  168. 168.
    Horn LA, Long TM, Atkinson R, Clements V, Ostrand-Rosenberg S. Soluble CD80 protein delays tumor growth and promotes tumor-infiltrating lymphocytes. Cancer Immunol Res 2018;6(1):59–68Google Scholar
  169. 169.
    Haile ST, Horn LA, Ostrand-Rosenberg S. A soluble form of CD80 enhances antitumor immunity by neutralizing programmed death ligand-1 and simultaneously providing costimulation. Cancer Immunol Res 2014;2(7):610–615Google Scholar
  170. 170.
    Riva A, Adams H, Patel V, Azarian S, Wright G, Tarff S, et al. The TIM3-Gal9 immune checkpoint axis is inter-linked with severity of Alcoholic Liver Disease.
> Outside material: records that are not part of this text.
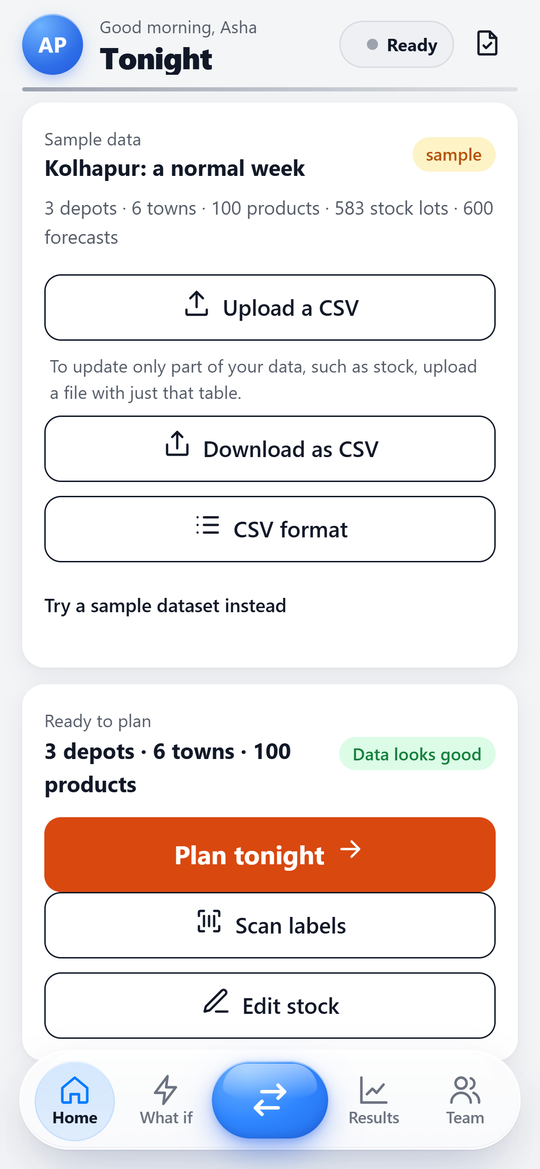
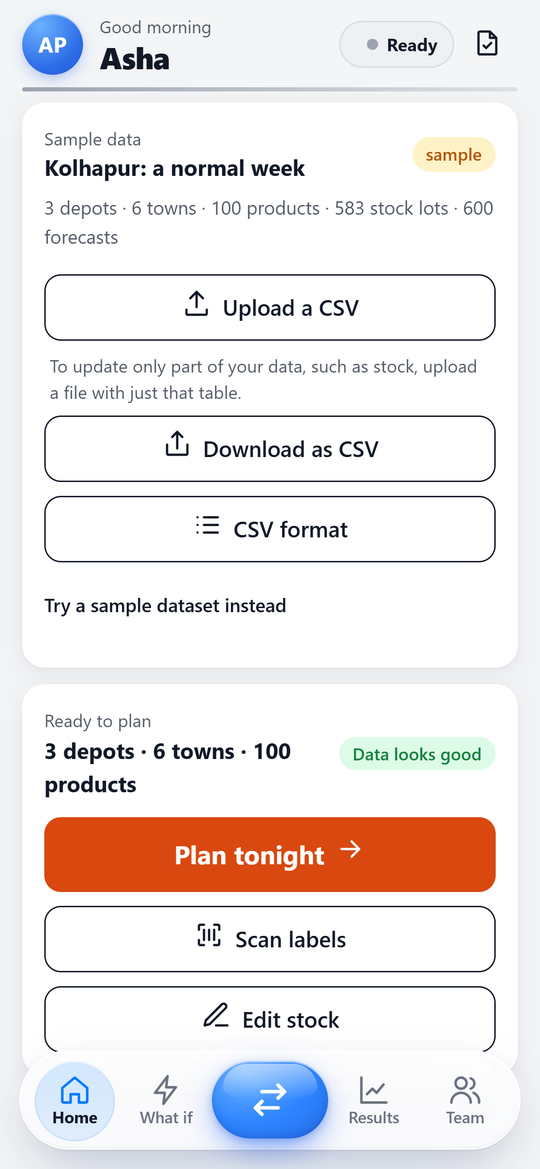
Header: no page title on Home (greeting over the first name, smaller for long names); space between a button and the button row below it; screenshots

Changed region(s): [[0.0889, 0.7699, 0.9185, 0.8931], [0.1778, 0.0308, 0.3852, 0.0616], [0.4148, 0.0, 0.4741, 0.0308]]

diff --git a/mob-apk/src/main.ts b/mob-apk/src/main.ts
@@ -20,7 +20,7 @@ import * as team from './views/team';
 type View = { title: string; tab: string; icon: string; render: (el: HTMLElement) => void; update?: () => void };
 // Admin: full control. Driver: only their trips, problem reports and account.
 const ADMIN: Record<string, View> = {
-  plan: { title: 'Tonight', tab: 'Home', icon: 'home', render: plan.render, update: plan.update },
+  plan: { title: '', tab: 'Home', icon: 'home', render: plan.render, update: plan.update },
   lab: { title: 'What if', tab: 'What if', icon: 'zap', render: lab.render, update: lab.update },
   results: { title: 'Results', tab: 'Results', icon: 'chart', render: results.render, update: results.update },
   team: { title: 'Team', tab: 'Team', icon: 'users', render: team.render, update: team.update },
@@ -78,9 +78,12 @@ const greeting = () => { const hr = new Date().getHours(); return hr < 5 ? 'Work
 
 function chrome() {
   if (!views[tab]) return;
-  title.textContent = views[tab].title;
   const me = state.me;
-  greet.textContent = me ? `${greeting()}, ${me.name.trim().split(/\s+/)[0]}` : '';
+  const first = me?.name.trim().split(/\s+/)[0] ?? '';
+  // Home has no page title: "Good evening" over the person's first name; other pages greet over their title
+  title.textContent = views[tab].title || first;
+  title.classList.toggle('long', title.textContent.length > 10); // long names (common in India) still fit
+  greet.textContent = views[tab].title ? (first ? `${greeting()}, ${first}` : '') : greeting();
   avatar.textContent = initials(me?.name);
   const [text, tone] = status();
   chipText.textContent = text;
@@ -210,7 +213,7 @@ async function startAdmin() {
   mount(right, chip, iconBtn('file', 'Plan files', 'records'));
   mount(tabs, tabBtn('plan'), tabBtn('lab'), go, tabBtn('results'), tabBtn('team'));
   tab = 'plan';
-  title.textContent = 'Tonight';
+  title.textContent = '';
   const bar = h('div', { class: 'bar', role: 'progressbar', 'aria-valuemin': '0', 'aria-valuemax': '100' }, h('div', { class: 'fill' }));
   const text = h('p', { class: 'muted', 'aria-live': 'polite' }, 'Getting the planner ready...');
   mount(main, h('section', { class: 'card loading' }, h('img', { class: 'boot-logo', src: `${import.meta.env.BASE_URL}logo.png`, alt: '' }), h('h2', {}, 'Getting ready'),

diff --git a/mob-apk/src/style.css b/mob-apk/src/style.css
@@ -315,7 +315,7 @@ dialog.sheet::backdrop { background: rgb(17 24 39 / 0.45); }
 .list-cards li { padding: 12px 0; border-bottom: 1px solid var(--line); }
 .list-cards li:last-child { border-bottom: 0; }
 .grid2 > * { min-width: 0; }
-.grid2 + .grid2, :is(input, textarea, select) + .grid2 { margin-top: 10px; }
+.grid2 + .grid2, :is(input, textarea, select, .btn) + .grid2 { margin-top: 10px; }
 .sheet-body > .card { margin-top: 16px; }
 summary > strong + span { margin-left: 6px; } /* summaries are flex rows, which drop the leading space of " · details" */
 .card > ul.rows { margin: 12px 0; } /* a list inside a card must not touch the totals above or the buttons below */
@@ -487,3 +487,5 @@ table.compare .badge { white-space: nowrap; }
   .status-chip { padding: 0; width: 34px; justify-content: center; }
   .status-chip > span:last-child { display: none; }
 }
+header.top h1.long { font-size: 1.1rem; }
+@media (max-width: 360px) { header.top h1.long { font-size: 1rem; } }

diff --git a/mob-apk/docs/decision.md b/mob-apk/docs/decision.md
@@ -611,9 +611,9 @@ A sample name saved on the phone by an older version still read "kolhapur_edge_c
 - `npm run geofence-test` now fails if the arrival limits, code tries or code digits differ between `config.ts` and `firestore.rules`, and checks that `today()` uses local time.
 - **Header:**
   - initials (to Account);
-  - a time-of-day greeting over a large left-aligned title (Home is now "Tonight");
+  - a time-of-day greeting over a large left-aligned page title. Home has no page title: "Good evening" sits over the person's first name, set smaller when the name is long;
   - a live status chip that opens the page it is about:
     - admin: No data, Checking, Fix data, Ready, Planning, Verified, Plan again;
     - driver: N stops left, Tracking, All done;
   - a rail along the bottom edge in the chip's colour, which shimmers while planning or tracking. At 360 px or narrower the chip shows only its dot.
-**Tests:** the arrival test has 7 new checks. A QA run at 320, 360, 390 and 430 px found no sideways scrolling, cut-off titles or overflowing header on any admin or driver page, and every chip transition was right. The end-to-end test and all other suites pass.
+**Tests:** the arrival test has 7 new checks. A QA run at 320, 360, 390 and 430 px found no sideways scrolling, cut-off titles or overflowing header on any admin or driver page, and every chip transition was right. A new check for buttons that touch found two pairs on Home ("Upload your data" / "Get a template", "Plan tonight" / "Scan labels"), now fixed. The end-to-end test and all other suites pass.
J Hepatol 2018;68:S810–S811CrossRefGoogle Scholar

Copyright information

© The Author(s) 2018

Open AccessThis article is distributed under the terms of the Creative Commons Attribution 4.0 International License (http://creativecommons.org/licenses/by/4.0/), which permits unrestricted use, distribution, and reproduction in any medium, provided you give appropriate credit to the original author(s) and the source, provide a link to the Creative Commons license, and indicate if changes were made.

Authors and Affiliations

  1. 1.Institute of Hepatology LondonFoundation for Liver ResearchLondonUK
  2. 2.Faculty of Life Sciences and MedicineKing’s College LondonLondonUK

Personalised recommendations